• AllMusic Rating
  • User Ratings (0)
  • Your Rating

Ritual Review

by François Couture

Released in Europe by Musea in 2000 and reissued worldwide by InsideOut four years later, this is Ritual's debut album -- and the word "debut" has rarely sounded so meaningless. This is already a full-fledged, mature, and technically impressive band, playing and singing with a lot of passion. The Scandinavian folk/medieval current that would all but disappear by the third album underpins every single song here, the violin of guest Lotta Hasselquist adding an even stronger folk flavor to four key tracks. If the music already presents the hard-rocking progressive rock tendency that will award the group a contract with InsideOut, it is nevertheless much lighter and funnier.
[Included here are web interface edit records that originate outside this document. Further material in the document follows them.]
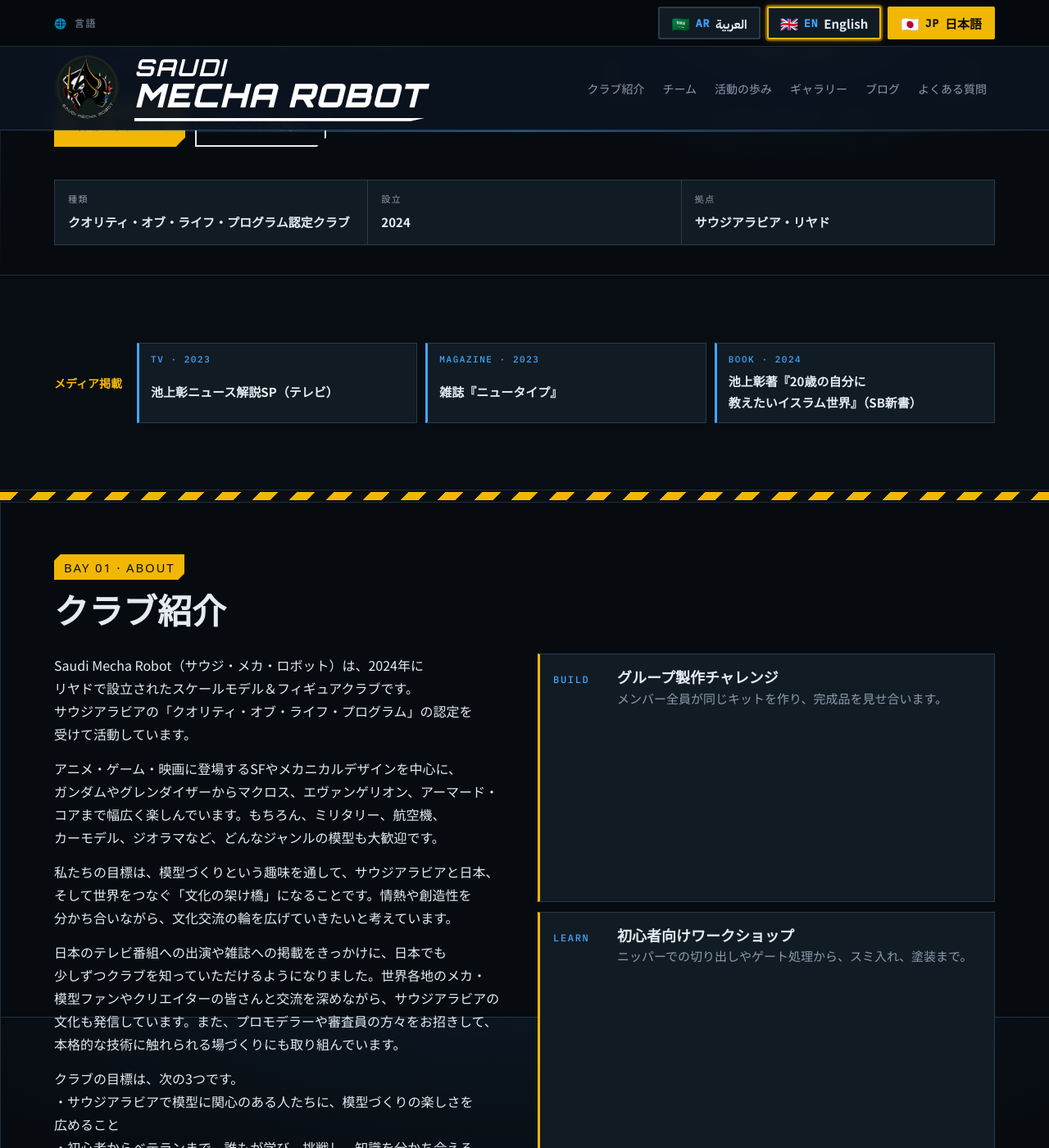
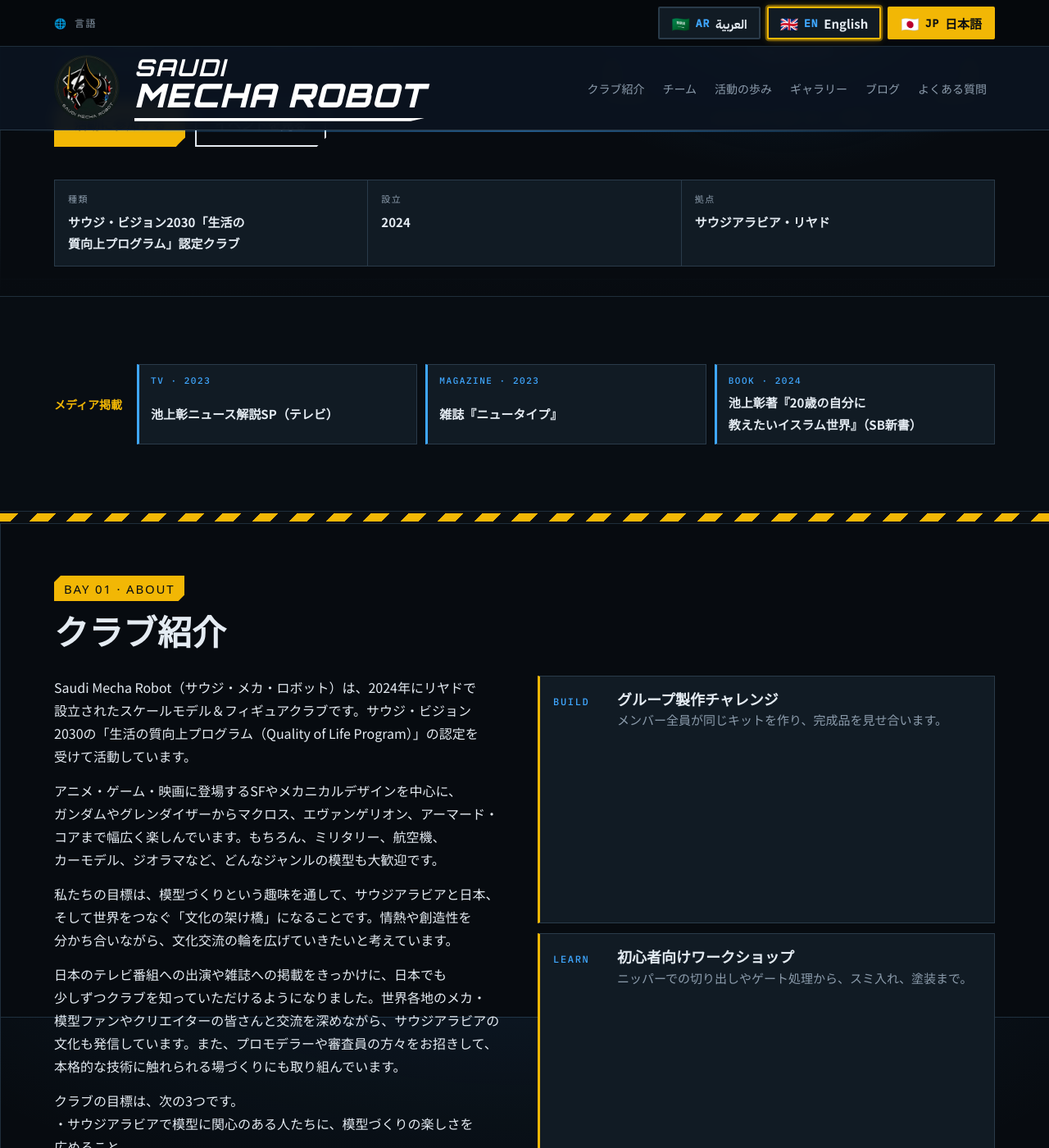
Before and after one commit to SaudiMechaRobot/SaudiMechaRobot.github.io, a Jekyll site: the page built from ja/index.html, in a window 1280 px wide and 1400 px high, scrolled down 560 px. Shown: the whole window at 82% size. Built offline with Jekyll 4.4.1, drawn with Linux system fonts in a browser that asks for light colours; some web fonts are replaced; some of the changed text lies outside the part shown.

Commit message:
تحديث اسم برنامج جودة الحياة في النسخة اليابانية

```diff
--- a/_data/i18n.yml
+++ b/_data/i18n.yml
@@ -178,7 +178,7 @@
   cta_events: イベントを見る
   spec_label: クラブ情報
   spec_type: 種類
-  spec_type_v: クオリティ・オブ・ライフ・プログラム認定クラブ
+  spec_type_v: サウジ・ビジョン2030「生活の質向上プログラム」認定クラブ
   spec_founded: 設立
   spec_base: 拠点
   spec_base_v: サウジアラビア・リヤド
@@ -226,14 +226,14 @@
   sponsor_slot: スポンサー募集中
   join_title: 一緒に作りませんか？
   join_text: 公式アカウントをフォローして、最新情報をぜひチェックしてください！
-  footer_club: クオリティ・オブ・ライフ・プログラム認定 · リヤド
+  footer_club: 「生活の質向上プログラム」認定 · リヤド
   club_leader: クラブリーダー
   lang_name: 日本語
   suggest_text: このサイトは日本語でもご覧いただけます
   suggest_link: 日本語で見る
   other_langs: この記事を他の言語で読む：
   about_paras:
-  - Saudi Mecha Robot（サウジ・メカ・ロボット）は、2024年にリヤドで設立されたスケールモデル＆フィギュアクラブです。サウジアラビアの「クオリティ・オブ・ライフ・プログラム」の認定を受けて活動しています。
+  - Saudi Mecha Robot（サウジ・メカ・ロボット）は、2024年にリヤドで設立されたスケールモデル＆フィギュアクラブです。サウジ・ビジョン2030の「生活の質向上プログラム（Quality of Life Program）」の認定を受けて活動しています。
   - アニメ・ゲーム・映画に登場するSFやメカニカルデザインを中心に、ガンダムやグレンダイザーからマクロス、エヴァンゲリオン、アーマード・コアまで幅広く楽しんでいます。もちろん、ミリタリー、航空機、カーモデル、ジオラマなど、どんなジャンルの模型も大歓迎です。
   - 私たちの目標は、模型づくりという趣味を通して、サウジアラビアと日本、そして世界をつなぐ「文化の架け橋」になることです。情熱や創造性を分かち合いながら、文化交流の輪を広げていきたいと考えています。
   - 日本のテレビ番組への出演や雑誌への掲載をきっかけに、日本でも少しずつクラブを知っていただけるようになりました。世界各地のメカ・模型ファンやクリエイターの皆さんと交流を深めながら、サウジアラビアの文化も発信しています。また、プロモデラーや審査員の方々をお招きして、本格的な技術に触れられる場づくりにも取り組んでいます。
```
Tracks like "Wingspread," "Solitary Man," and "Big Black Secret" are heavy-pounding numbers, but the spirit of the album resides more in "power folk" songs like "The Way of Things," "Life Has Just Begun," "Dependence Day," and the delightful "Seasong for the Moominpappa," the first in a series of Ritual songs based on author Tove Jansson's character. "The Way of Things" and "Life Has Just Begun" are typical King Arthur-related songs and would be rather quaint if it weren't for their catchy melodies, clever arrangements, and Patrik Lundström's fabulous singing -- one of the best power singers of the early 2000s. "Dependence Day" is the album's highlight: concise, catchy despite its dense arrangements, uplifting. "A Little More Like Me" features weaker lyrics, but has a distinct Gentle Giant flavor prog rock fans will appreciate. Highly recommended.

blue highlight denotes track pick